:: How to complete this task ::
Extract each line holding the word "Routes" from the entries.

------ Listed entries

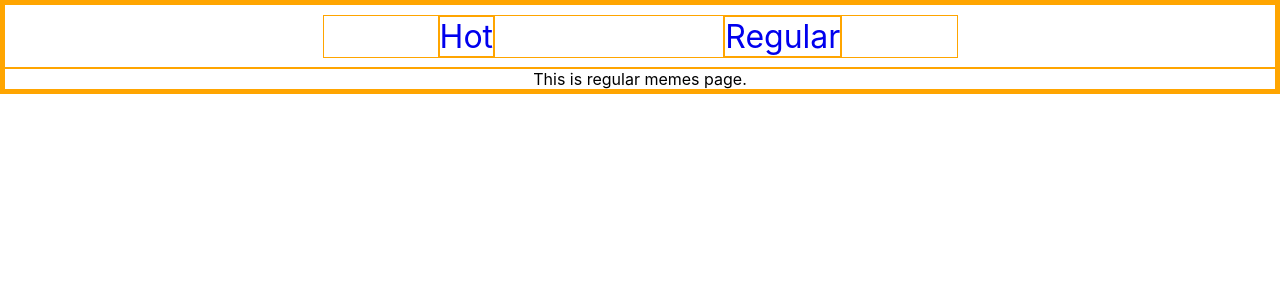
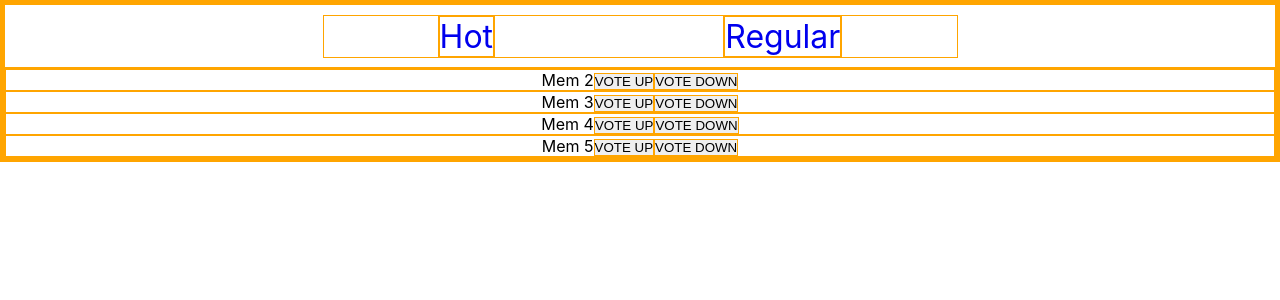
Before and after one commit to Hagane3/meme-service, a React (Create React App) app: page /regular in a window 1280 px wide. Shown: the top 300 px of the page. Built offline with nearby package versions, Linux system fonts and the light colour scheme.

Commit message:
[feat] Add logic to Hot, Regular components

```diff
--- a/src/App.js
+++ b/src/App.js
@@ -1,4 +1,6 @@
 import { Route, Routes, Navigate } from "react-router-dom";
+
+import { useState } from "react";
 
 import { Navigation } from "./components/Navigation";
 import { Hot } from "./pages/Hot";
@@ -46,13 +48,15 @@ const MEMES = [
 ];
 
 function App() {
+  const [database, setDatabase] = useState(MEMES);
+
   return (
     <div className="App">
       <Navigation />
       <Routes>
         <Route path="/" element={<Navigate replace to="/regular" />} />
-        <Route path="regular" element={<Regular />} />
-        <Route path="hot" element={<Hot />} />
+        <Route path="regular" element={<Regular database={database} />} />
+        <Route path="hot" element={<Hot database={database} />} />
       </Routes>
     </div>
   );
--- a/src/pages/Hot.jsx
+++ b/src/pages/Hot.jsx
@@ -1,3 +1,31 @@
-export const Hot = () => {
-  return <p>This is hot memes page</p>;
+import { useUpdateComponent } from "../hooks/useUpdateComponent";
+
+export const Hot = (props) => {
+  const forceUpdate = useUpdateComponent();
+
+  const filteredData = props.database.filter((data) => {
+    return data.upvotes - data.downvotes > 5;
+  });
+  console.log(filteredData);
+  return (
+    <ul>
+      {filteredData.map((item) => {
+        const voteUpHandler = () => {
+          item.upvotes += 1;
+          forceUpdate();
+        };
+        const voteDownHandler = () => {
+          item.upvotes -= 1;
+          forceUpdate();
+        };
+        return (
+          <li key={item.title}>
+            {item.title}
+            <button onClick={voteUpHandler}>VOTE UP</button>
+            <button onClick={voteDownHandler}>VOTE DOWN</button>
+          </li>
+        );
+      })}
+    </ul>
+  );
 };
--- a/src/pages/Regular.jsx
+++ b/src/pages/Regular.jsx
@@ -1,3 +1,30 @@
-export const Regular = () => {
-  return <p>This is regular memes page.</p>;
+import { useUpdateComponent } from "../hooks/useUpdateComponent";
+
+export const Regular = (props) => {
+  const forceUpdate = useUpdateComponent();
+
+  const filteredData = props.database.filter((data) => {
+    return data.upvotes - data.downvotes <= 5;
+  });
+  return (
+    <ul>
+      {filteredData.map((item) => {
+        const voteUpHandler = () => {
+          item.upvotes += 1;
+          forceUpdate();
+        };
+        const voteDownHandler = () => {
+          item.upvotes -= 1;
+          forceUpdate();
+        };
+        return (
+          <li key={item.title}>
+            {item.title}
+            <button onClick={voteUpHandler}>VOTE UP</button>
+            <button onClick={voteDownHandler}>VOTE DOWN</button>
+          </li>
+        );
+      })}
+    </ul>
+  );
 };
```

------------

:: Answer to this problem ::
 import { Route, Routes, Navigate } from "react-router-dom";
       <Routes>
       </Routes>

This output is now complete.